As you can see, it's pretty much an exponential relationship. (A quick examination of the Tsiolkovsky Equation will show why.) For reference, going one way to Mars orbit from LEO takes roughly 5,000 m/s of delta-V, according to my quick and dirty math.

So, what if we can stretch out the specific impulse axis of that graph a bit? Maybe down to around 800, 900 or so. That would be pretty cool, right? But is there anything we could do using today's technology that can get us there?

Well, if we really wanted to, we could build an Orion drive. Some people might be mildly annoyed by that, though. But there is a solution; Nuclear Thermal Rockets!

NASA and friends did quite a bit of research into NTRs back in the 1960s. They even got as far as ground testing one.

Here's a still photo of it;
So, how does that thing work? It's fairly simply. You take your propellant, and put it through the reactor. The reactor heats it up, because uranium or plutonium fissioning tends to make a not insignificant amount of heat, and your hot propellant gets accelerated and flies out the back. It flies out pretty fast, actually.

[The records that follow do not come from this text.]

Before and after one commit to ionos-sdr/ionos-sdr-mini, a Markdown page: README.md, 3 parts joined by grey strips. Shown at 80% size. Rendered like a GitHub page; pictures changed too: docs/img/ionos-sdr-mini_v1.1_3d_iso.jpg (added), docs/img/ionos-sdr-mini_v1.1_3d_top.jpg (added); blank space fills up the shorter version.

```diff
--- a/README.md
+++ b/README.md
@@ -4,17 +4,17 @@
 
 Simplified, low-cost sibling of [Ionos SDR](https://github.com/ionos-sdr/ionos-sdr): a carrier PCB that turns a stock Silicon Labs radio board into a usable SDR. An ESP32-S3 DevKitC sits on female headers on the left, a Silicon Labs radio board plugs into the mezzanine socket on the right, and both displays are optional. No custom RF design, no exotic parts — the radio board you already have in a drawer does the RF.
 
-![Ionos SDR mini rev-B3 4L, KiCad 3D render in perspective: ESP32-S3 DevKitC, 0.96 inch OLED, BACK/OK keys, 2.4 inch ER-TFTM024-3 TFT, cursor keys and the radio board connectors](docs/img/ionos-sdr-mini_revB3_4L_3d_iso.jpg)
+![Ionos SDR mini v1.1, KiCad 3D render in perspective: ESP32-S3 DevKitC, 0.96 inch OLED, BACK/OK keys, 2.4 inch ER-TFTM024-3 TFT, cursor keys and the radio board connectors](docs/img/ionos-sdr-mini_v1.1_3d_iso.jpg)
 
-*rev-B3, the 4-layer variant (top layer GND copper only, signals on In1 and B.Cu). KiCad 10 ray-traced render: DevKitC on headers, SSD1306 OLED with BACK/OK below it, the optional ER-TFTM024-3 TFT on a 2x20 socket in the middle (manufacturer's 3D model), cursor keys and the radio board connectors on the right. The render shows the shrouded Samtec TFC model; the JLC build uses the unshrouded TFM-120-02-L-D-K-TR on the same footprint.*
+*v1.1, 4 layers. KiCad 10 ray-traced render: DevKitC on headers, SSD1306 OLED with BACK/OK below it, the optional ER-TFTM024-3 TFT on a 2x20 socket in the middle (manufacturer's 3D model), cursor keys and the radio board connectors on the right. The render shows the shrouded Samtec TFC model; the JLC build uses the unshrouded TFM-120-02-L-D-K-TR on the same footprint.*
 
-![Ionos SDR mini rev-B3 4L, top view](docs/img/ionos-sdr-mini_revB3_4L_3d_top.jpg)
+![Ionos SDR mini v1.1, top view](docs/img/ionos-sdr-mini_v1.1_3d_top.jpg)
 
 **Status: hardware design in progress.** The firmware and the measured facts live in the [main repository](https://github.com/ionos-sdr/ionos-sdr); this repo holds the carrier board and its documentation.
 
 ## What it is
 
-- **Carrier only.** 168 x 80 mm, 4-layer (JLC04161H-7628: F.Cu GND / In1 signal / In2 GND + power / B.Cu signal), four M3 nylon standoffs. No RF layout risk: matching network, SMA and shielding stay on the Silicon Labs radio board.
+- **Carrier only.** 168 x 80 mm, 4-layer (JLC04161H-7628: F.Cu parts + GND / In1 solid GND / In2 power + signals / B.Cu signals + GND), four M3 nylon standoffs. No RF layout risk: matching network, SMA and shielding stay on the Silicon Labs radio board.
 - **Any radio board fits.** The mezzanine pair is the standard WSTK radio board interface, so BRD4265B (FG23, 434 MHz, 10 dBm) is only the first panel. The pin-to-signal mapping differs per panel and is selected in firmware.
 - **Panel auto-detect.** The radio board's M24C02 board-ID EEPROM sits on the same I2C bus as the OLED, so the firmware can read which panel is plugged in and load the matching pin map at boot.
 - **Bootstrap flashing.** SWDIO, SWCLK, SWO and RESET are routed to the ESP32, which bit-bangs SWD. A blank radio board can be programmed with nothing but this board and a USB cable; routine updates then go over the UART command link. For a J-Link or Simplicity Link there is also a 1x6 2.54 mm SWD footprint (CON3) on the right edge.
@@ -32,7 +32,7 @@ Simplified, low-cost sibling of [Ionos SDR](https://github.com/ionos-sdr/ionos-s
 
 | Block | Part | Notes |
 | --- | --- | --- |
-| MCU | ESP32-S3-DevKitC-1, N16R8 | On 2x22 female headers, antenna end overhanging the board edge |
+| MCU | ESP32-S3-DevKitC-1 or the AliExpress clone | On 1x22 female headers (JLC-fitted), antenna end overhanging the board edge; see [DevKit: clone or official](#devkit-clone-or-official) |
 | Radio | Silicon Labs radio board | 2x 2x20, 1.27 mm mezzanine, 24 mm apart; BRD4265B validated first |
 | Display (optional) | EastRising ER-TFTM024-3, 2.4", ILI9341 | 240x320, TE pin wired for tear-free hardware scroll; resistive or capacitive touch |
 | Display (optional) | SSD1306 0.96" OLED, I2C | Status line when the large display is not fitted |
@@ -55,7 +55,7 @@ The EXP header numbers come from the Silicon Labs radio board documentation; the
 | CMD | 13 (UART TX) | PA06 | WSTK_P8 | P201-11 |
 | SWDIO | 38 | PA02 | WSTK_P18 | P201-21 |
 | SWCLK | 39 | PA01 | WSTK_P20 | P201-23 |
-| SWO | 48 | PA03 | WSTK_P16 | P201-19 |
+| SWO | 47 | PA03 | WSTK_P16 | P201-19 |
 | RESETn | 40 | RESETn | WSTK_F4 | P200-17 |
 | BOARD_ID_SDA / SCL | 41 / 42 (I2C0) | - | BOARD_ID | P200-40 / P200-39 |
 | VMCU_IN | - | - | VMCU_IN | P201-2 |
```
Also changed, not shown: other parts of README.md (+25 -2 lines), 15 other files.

 According to the Atomic Rockets site (which everyone and their children should read), you can get an exhaust velocity of aboot 8 km/s if you use hydrogen as your propellant (light things are better propellants, and hydrogen is pretty light). Which translates to a specific impulse of about 800 seconds. Pretty damn solid, especially compared to chemical rockets. Some of the later design studies I've seen have said we could get up to 950 seconds out of better designs.

This is really, really helpful for your hypothetical Mars/Jupiter/Saturn mission. Reducing the amount of fuel mass you need is going to reduce the amount of launches you need to put your mission together, thereby saving you money. This is important, since NASA's budget currently is about enough to pay for a small pizza, or a six pack of crap beer, but not both. Alternatively, you can still put a massive spacecraft together, but take a less efficient trajectory, and get to your destination quicker. Since spending months in space exposed to cosmic radiation and zero g is a nontrivial problem, this is pretty cool.

A nice chart from Atomic Rockets showing the relationship between trip time and delta-v.
So, as y'all can see, NTRs make getting to the far reaches of the solar system quite a bit easier. Unfortunately, I don't think anyone major is currently working on building any. I've heard vague mentions of NASA using a nuclear transfer stage on a Mars mission, but I've yet to see any actual hardware or concrete proposals. Personally, I think this is a big mistake. Even if a mission beyond LEO or the Moon is years away, building and testing an NTR (we can call it NERVA 2: NERVA Harder) would build up valuable institutional knowledge, and help work out any kinks. Sure, it would cost a lot, and involve working with *radiation*, but in the long term it would be more than worth it.


  1. I'm curious as to your view on how solid-core NTR's compare with nuclear- or solar-powered ion or plasma drives?

  2. Just off the cuff, ion drives, and plasma drives such as VASIMIR have much higher efficiency than even the most optimistic figures for solid core NTRs. On the other hand, their thrust is extremely low, maybe hundreds of millinewtons to a few newtons. This causes issues when trip time is a concern (I've seen figures saying that it takes months for current ion drives to move a satellite from LEO to GEO), so I wouldn't recommend them for manned flights. However, I personally feel that they're an excellent choice for unmanned probes, since you don't have to worry about the negative effects of long-term spaceflight on squishy organics.